From 2014 to 2016 there was a 58 per cent increase in reports where car drivers or passengers opened their door and hit an unsuspecting cyclist. U.S. reports have estimated that these collisions account for 10 to 20 per cent of vehicle to bike collisions.
Jared Kolb of Cycle Toronto, the advocacy group that analyzed and publicized the information, hypothesized that the increase could partially be due to better reporting, more cyclists, and the growing popularity of ride-sharing services.
Regardless, he says more needs to be done to safeguard the city’s cyclists.
“These numbers we have are likely minimums,” he said, explaining that many collisions between bikes and cars go unreported.
“More people are riding, and doing so without the improved infrastructure they need.” Kolb added that an extended Bloor bike lane, removing on-street parking on streetcar routes, promoting the “Dutch Reach” and building out more bike lanes would help address the issue.
Kolb highlighted specific problem areas for doorings, including along downtown streetcar routes and at busy intersections like Yonge and Bloor. He added that routes with bike lanes had fewer incidents.
“Infrastructure is the number one way to prevent these collisions.”
The province increased the fine for dooring cyclists from $60 to $365 in August 2015, along with introducing three demerit points. But so-called “doorings” still increased 19 per cent in 2016, to a total of 209 incidents.
Public works chair Jaye Robinson said the City and Toronto Police are well aware of the issue, and addressing it as part of their ongoing Road Safety Plan.
“Dooring is clearly a serious problem,” she told Metro, adding that the steep increase is a concern.
But Robinson said that after council passed the Road Safety Plan last summer, and funding was included in the budget last month, the City is ready to make progress on the issue. “We’ve got more resources to tackle this and we’re going to push ahead.”
She added that the City has sufficient resources and data to address the issue, and is looking at international best practices in places like Washington D.C., New York City and Sweden.
Metro Explains: The “Dutch Reach”
The Dutch Reach means using the far hand to open the car door, which forces an over-the-shoulder look to see what’s behind you.
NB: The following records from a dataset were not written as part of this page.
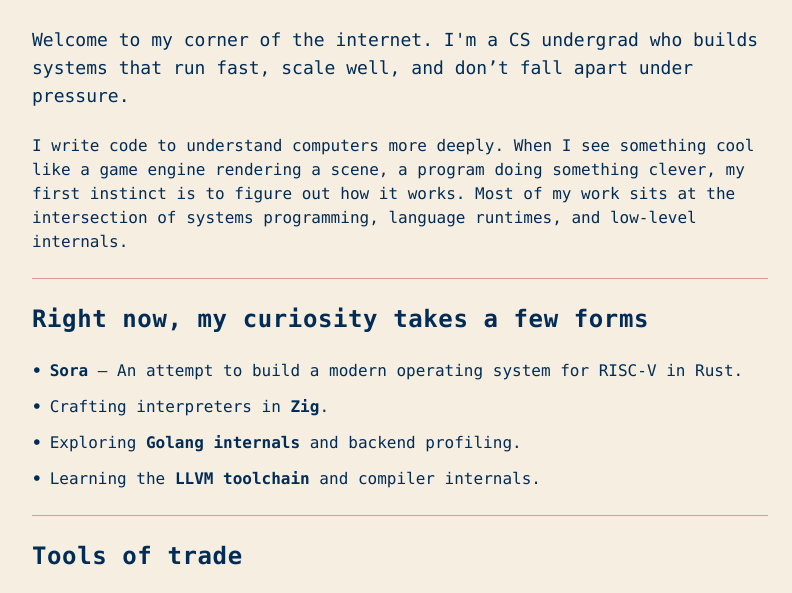
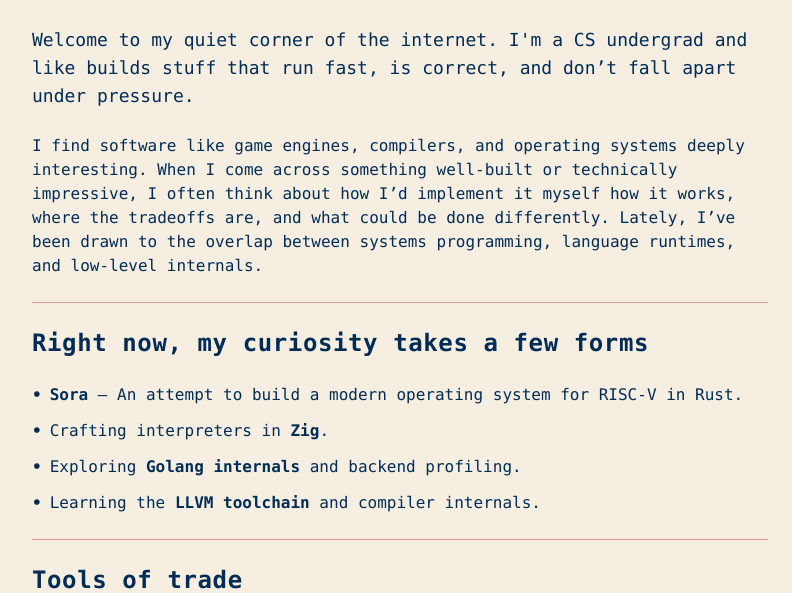
Before and after one commit to sophic00/skygazer, an Astro site: page / in a window 1280 px wide. Shown: the part 167-760 px from the top of the page, without its empty margins (240-1032 px from the left). Built offline with nearby package versions, Linux system fonts and the light colour scheme; Astro itself is replaced by a stand-in of ours.

Commit message:
chore: home page

```diff
--- a/src/pages/index.astro
+++ b/src/pages/index.astro
@@ -28,16 +28,18 @@
       </h1>
 
       <p class="text-skin-base/90 mb-6 text-lg">
-        Welcome to my corner of the internet. I'm a CS undergrad who builds
-        systems that run fast, scale well, and don’t fall apart under pressure.
+        Welcome to my quiet corner of the internet. I'm a CS undergrad and like
+        builds stuff that run fast, is correct, and don’t fall apart under
+        pressure.
       </p>
 
       <p class="text-skin-base/80 mb-6 text-base">
-        I write code to understand computers more deeply. When I see something
-        cool like a game engine rendering a scene, a program doing something
-        clever, my first instinct is to figure out how it works. Most of my
-        work sits at the intersection of systems programming, language runtimes,
-        and low-level internals.
+        I find software like game engines, compilers, and operating systems
+        deeply interesting. When I come across something well-built or
+        technically impressive, I often think about how I’d implement it myself
+        how it works, where the tradeoffs are, and what could be done
+        differently. Lately, I’ve been drawn to the overlap between systems
+        programming, language runtimes, and low-level internals.
       </p>
     </section>
 
@@ -85,7 +87,7 @@
       <h2 class="mb-6 text-2xl font-semibold tracking-wide">Tools of trade</h2>
       <div class="text-skin-base/90 space-y-4">
         <p>
-          I’m not very loyal to tools or frameworks. I’m loyal to questions. If
+          I’m not very loyal to tools or frameworks. I’m loyal to problems. If
           something bothers me, or if I don’t understand how it works, I’ll
           probably poke at it until I do. That’s how most of my projects begin.
         </p>
```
It’s considered a common sense technique in the bicycle-friendly Netherlands, and in 2016 a retired doctor tried to introduce the idea to Massachusetts. So far no public education campaigns have focused exclusively on the Dutch Reach, but it’s been mentioned as part of campaigns in Montréal, Toronto and San Francisco.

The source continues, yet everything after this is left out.